- **Extracted entries**:
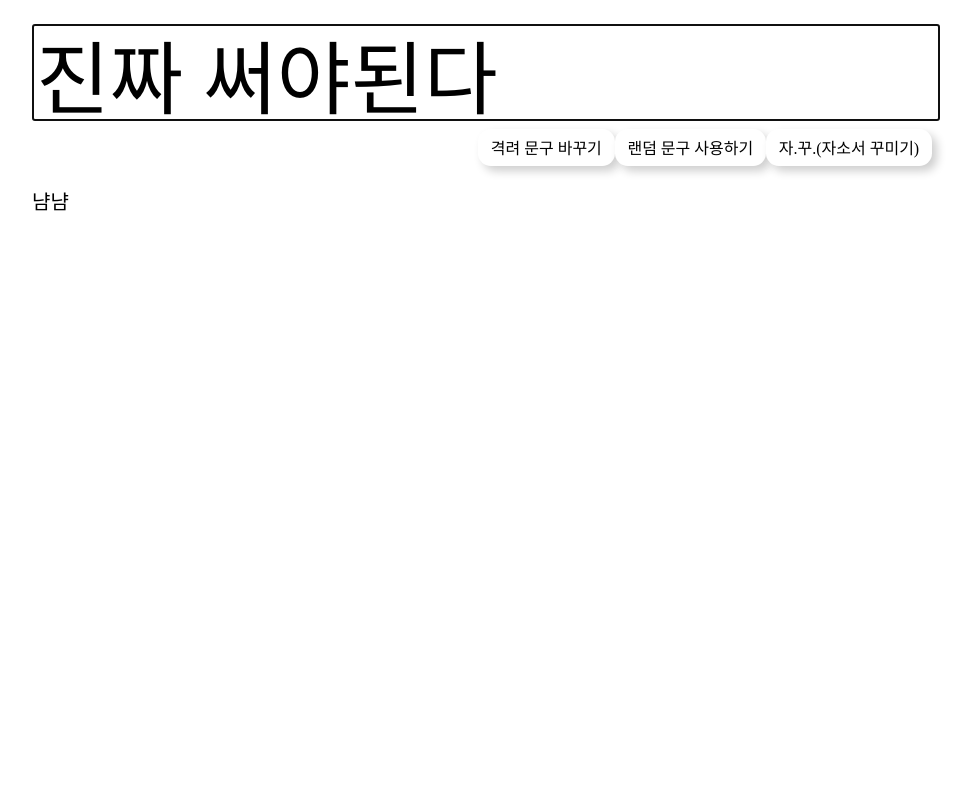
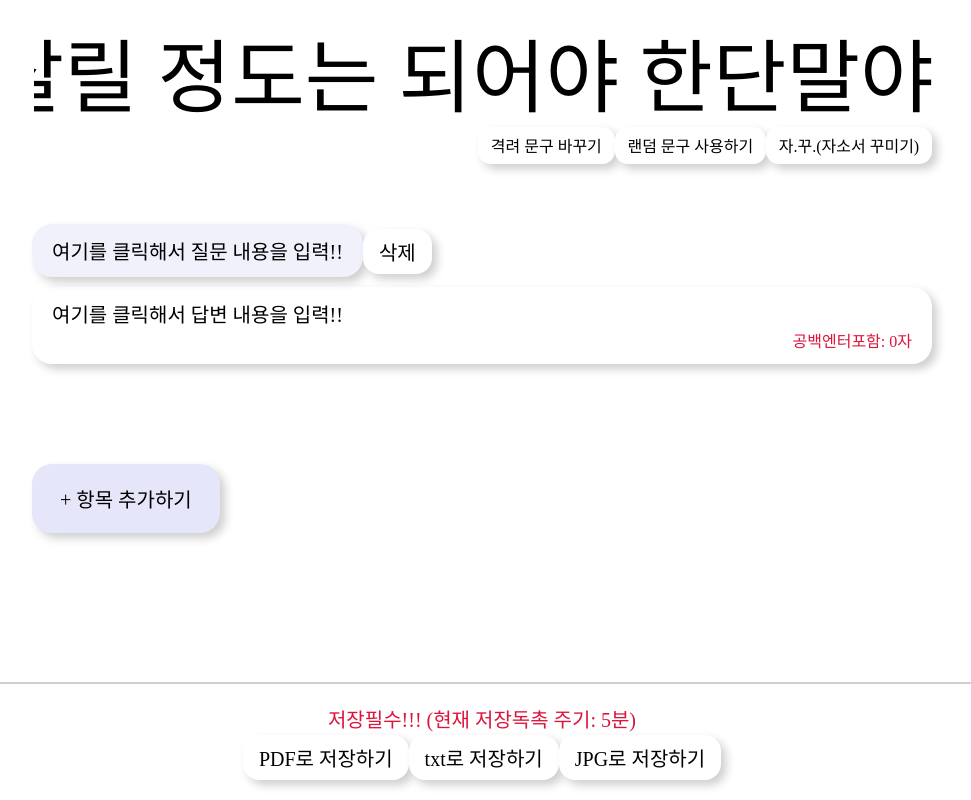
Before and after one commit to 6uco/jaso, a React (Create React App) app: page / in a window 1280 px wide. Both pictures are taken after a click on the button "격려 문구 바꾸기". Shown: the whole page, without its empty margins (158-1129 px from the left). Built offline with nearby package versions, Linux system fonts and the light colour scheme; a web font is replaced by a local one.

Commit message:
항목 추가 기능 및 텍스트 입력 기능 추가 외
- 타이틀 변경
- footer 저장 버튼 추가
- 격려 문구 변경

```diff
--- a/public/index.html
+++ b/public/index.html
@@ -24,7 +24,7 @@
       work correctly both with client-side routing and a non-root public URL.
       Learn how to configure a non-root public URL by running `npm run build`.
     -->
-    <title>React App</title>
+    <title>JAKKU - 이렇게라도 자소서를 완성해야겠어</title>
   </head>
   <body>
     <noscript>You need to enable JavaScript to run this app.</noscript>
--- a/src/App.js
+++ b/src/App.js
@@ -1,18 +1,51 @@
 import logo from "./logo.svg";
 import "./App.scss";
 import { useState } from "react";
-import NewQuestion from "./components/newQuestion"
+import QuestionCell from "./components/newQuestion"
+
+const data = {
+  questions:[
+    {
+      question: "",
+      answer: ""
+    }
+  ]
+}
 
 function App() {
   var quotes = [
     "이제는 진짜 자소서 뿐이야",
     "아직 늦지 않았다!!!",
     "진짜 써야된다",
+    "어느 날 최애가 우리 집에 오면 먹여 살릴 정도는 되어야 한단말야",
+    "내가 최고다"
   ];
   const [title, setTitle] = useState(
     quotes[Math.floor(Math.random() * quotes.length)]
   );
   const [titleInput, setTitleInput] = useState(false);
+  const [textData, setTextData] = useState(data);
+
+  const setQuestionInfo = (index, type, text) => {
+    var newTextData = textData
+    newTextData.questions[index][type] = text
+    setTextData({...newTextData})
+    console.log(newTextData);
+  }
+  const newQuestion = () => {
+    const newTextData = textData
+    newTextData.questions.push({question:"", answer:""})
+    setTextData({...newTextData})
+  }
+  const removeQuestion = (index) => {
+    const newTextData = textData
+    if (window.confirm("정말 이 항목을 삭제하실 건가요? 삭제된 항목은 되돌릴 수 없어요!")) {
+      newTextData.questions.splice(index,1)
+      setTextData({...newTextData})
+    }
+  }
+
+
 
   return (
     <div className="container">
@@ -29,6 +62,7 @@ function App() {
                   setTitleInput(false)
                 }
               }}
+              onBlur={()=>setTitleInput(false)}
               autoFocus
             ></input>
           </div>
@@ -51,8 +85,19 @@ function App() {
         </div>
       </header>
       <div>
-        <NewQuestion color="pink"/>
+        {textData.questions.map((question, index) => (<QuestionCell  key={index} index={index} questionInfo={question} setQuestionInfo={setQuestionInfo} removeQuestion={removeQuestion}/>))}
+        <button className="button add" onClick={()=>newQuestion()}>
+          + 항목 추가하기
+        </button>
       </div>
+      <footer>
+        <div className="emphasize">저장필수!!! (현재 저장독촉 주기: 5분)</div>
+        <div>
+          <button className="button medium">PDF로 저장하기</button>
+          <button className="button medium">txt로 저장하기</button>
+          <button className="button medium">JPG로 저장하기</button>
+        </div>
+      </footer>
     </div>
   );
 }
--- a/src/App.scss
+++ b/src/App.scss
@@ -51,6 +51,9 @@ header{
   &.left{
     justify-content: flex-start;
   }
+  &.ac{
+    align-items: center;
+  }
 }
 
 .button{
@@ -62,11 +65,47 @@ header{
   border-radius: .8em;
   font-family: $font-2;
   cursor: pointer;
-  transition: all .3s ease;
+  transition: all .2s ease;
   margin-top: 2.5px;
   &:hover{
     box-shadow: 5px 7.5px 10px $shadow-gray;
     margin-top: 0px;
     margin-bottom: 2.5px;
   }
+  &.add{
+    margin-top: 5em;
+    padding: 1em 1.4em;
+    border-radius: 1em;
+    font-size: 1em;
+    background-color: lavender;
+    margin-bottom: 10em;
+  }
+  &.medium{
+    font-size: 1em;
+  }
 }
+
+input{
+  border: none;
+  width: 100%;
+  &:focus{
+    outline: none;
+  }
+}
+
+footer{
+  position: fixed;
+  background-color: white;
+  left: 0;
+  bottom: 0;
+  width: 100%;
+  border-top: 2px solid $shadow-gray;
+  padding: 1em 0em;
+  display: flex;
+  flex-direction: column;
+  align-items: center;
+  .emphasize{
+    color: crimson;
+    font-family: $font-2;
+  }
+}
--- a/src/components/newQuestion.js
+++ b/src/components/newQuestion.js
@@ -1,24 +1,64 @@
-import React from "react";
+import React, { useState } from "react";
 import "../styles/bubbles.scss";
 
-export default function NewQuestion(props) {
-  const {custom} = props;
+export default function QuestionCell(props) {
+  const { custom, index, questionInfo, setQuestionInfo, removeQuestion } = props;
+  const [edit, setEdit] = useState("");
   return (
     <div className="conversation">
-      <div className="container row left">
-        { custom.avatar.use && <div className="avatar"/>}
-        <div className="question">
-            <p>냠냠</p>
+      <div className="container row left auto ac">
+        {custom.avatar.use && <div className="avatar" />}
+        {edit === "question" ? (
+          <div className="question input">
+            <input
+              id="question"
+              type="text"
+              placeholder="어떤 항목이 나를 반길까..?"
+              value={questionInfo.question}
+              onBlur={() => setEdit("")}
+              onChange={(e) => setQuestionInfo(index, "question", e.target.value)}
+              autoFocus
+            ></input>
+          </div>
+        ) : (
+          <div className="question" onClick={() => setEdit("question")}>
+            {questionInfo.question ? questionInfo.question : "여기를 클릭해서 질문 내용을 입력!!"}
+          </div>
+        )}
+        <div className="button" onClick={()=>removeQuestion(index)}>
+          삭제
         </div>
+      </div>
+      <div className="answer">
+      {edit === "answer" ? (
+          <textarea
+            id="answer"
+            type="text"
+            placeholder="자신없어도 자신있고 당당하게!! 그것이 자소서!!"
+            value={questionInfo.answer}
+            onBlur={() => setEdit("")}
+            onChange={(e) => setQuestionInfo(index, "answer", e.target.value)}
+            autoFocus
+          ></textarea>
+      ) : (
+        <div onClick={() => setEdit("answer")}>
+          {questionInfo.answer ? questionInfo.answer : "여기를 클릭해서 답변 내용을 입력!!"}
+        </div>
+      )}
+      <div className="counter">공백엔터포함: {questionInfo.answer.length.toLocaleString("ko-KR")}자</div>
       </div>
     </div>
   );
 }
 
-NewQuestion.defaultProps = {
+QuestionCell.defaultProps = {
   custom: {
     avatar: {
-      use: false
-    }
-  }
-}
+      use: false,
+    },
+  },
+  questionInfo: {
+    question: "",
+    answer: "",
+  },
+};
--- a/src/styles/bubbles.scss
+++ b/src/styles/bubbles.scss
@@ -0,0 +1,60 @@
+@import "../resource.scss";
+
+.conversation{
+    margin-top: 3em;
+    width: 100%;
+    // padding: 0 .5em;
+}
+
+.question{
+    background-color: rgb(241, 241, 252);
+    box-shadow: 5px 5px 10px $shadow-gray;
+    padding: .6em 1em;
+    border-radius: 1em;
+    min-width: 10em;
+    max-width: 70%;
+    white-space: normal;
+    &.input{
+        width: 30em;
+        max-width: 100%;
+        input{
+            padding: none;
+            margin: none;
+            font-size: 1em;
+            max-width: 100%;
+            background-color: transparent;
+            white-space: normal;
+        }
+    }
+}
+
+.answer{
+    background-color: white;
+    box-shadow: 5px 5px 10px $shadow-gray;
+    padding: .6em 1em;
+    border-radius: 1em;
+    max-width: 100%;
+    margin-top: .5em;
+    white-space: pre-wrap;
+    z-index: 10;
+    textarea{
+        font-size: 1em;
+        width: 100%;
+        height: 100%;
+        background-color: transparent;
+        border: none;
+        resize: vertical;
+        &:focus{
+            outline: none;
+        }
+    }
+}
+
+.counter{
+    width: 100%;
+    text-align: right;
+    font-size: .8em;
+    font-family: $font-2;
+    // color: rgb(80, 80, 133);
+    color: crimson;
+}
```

- **Your goal**:
Determine the number of lines in the data that contain "border" as a word or string, and state only that number.

- **Answer box**:
7